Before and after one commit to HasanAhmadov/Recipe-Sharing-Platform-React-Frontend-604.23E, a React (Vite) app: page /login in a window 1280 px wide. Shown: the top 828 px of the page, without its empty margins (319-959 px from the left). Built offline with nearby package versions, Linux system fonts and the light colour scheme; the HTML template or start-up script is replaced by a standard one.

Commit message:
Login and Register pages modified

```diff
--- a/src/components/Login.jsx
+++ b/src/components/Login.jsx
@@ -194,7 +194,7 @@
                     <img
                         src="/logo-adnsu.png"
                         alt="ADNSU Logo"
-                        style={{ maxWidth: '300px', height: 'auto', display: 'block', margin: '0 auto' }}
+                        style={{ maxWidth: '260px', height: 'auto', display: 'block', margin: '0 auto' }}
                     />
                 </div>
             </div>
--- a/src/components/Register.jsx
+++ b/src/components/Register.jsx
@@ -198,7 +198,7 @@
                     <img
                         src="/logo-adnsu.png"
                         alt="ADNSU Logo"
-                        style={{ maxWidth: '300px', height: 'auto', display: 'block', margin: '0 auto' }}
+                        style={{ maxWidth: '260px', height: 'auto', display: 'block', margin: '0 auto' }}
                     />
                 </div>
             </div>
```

◆ **WORK REQUIRED**
Nothing except a number is needed: how many lines of the entries contain the word "components"?

◆ **ANSWER BOX**
4